### Supplied material ###

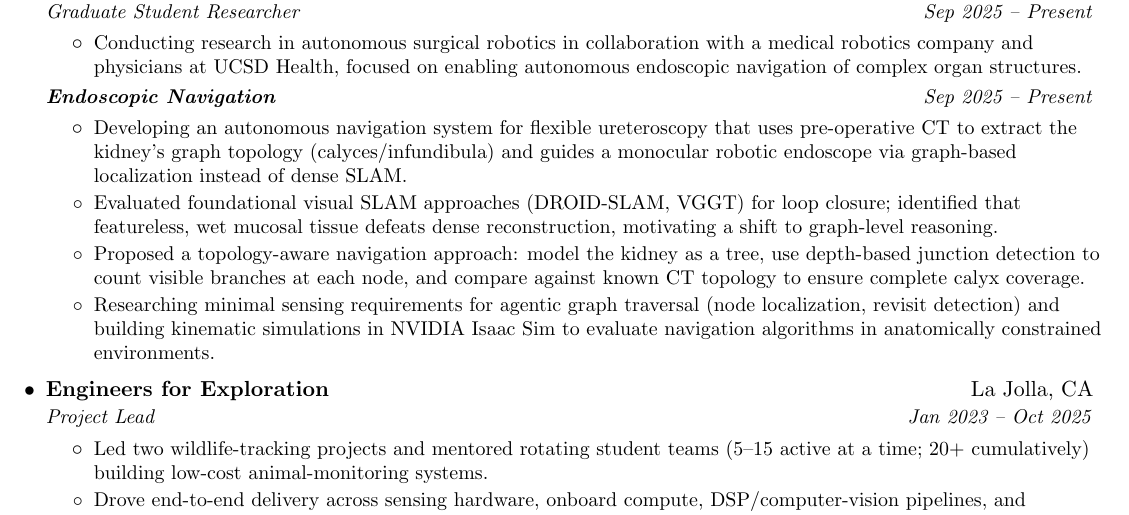
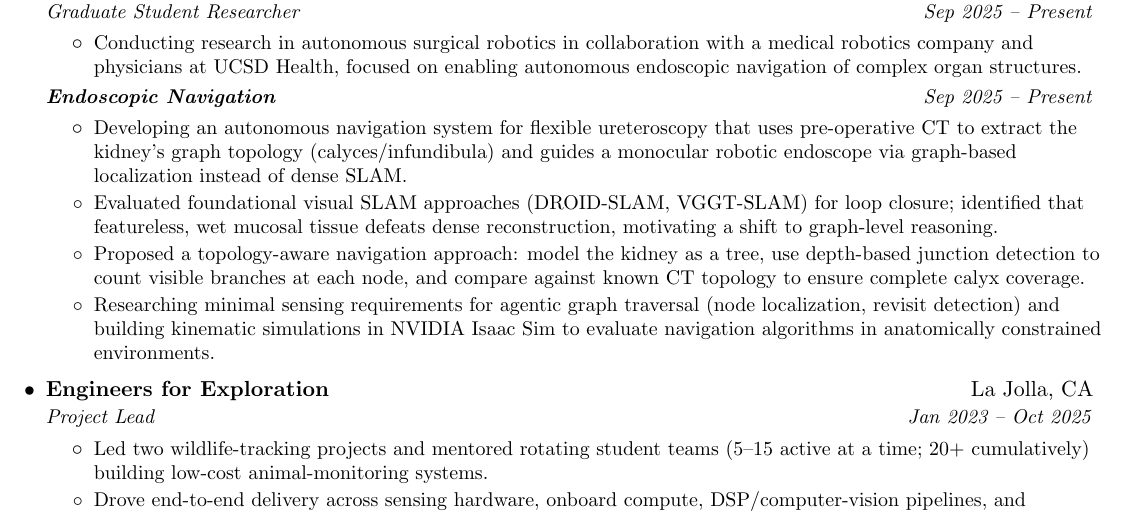
Before and after one commit to TylerFlar/tylerflar.github.io, a LaTeX CV (_resumes/_cv.tex): part of page 1 of 7, cut so that both start at the same text. Compiled offline with pdfLaTeX.

Commit message:
feat: update SLAM algorithm references in endoscopic navigation project documentation

```diff
--- a/_resumes/_cv.tex
+++ b/_resumes/_cv.tex
@@ -44,7 +44,7 @@
         {Endoscopic Navigation}{Sep 2025 -- Present}
         \resumeItemListStart
           \resumeItem{Developing an autonomous navigation system for flexible ureteroscopy that uses pre-operative CT to extract the kidney's graph topology (calyces/infundibula) and guides a monocular robotic endoscope via graph-based localization instead of dense SLAM.}
-          \resumeItem{Evaluated foundational visual SLAM approaches (DROID-SLAM, VGGT) for loop closure; identified that featureless, wet mucosal tissue defeats dense reconstruction, motivating a shift to graph-level reasoning.}
+          \resumeItem{Evaluated foundational visual SLAM approaches (DROID-SLAM, VGGT-SLAM) for loop closure; identified that featureless, wet mucosal tissue defeats dense reconstruction, motivating a shift to graph-level reasoning.}
           \resumeItem{Proposed a topology-aware navigation approach: model the kidney as a tree, use depth-based junction detection to count visible branches at each node, and compare against known CT topology to ensure complete calyx coverage.}
           \resumeItem{Researching minimal sensing requirements for agentic graph traversal (node localization, revisit detection) and building kinematic simulations in NVIDIA Isaac Sim to evaluate navigation algorithms in anatomically constrained environments.}
         \resumeItemListEnd
```
Also changed, not shown: src/content/projects/endoscopic-navigation.md (+1 -1 lines).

###

Problem to work on
Repeat the material above word for word; no images go in the copy.

Answer to this task
Before and after one commit to TylerFlar/tylerflar.github.io, a LaTeX CV (_resumes/_cv.tex): part of page 1 of 7, cut so that both start at the same text. Compiled offline with pdfLaTeX.

Commit message:
feat: update SLAM algorithm references in endoscopic navigation project documentation

```diff
--- a/_resumes/_cv.tex
+++ b/_resumes/_cv.tex
@@ -44,7 +44,7 @@
         {Endoscopic Navigation}{Sep 2025 -- Present}
         \resumeItemListStart
           \resumeItem{Developing an autonomous navigation system for flexible ureteroscopy that uses pre-operative CT to extract the kidney's graph topology (calyces/infundibula) and guides a monocular robotic endoscope via graph-based localization instead of dense SLAM.}
-          \resumeItem{Evaluated foundational visual SLAM approaches (DROID-SLAM, VGGT) for loop closure; identified that featureless, wet mucosal tissue defeats dense reconstruction, motivating a shift to graph-level reasoning.}
+          \resumeItem{Evaluated foundational visual SLAM approaches (DROID-SLAM, VGGT-SLAM) for loop closure; identified that featureless, wet mucosal tissue defeats dense reconstruction, motivating a shift to graph-level reasoning.}
           \resumeItem{Proposed a topology-aware navigation approach: model the kidney as a tree, use depth-based junction detection to count visible branches at each node, and compare against known CT topology to ensure complete calyx coverage.}
           \resumeItem{Researching minimal sensing requirements for agentic graph traversal (node localization, revisit detection) and building kinematic simulations in NVIDIA Isaac Sim to evaluate navigation algorithms in anatomically constrained environments.}
         \resumeItemListEnd
```
Also changed, not shown: src/content/projects/endoscopic-navigation.md (+1 -1 lines).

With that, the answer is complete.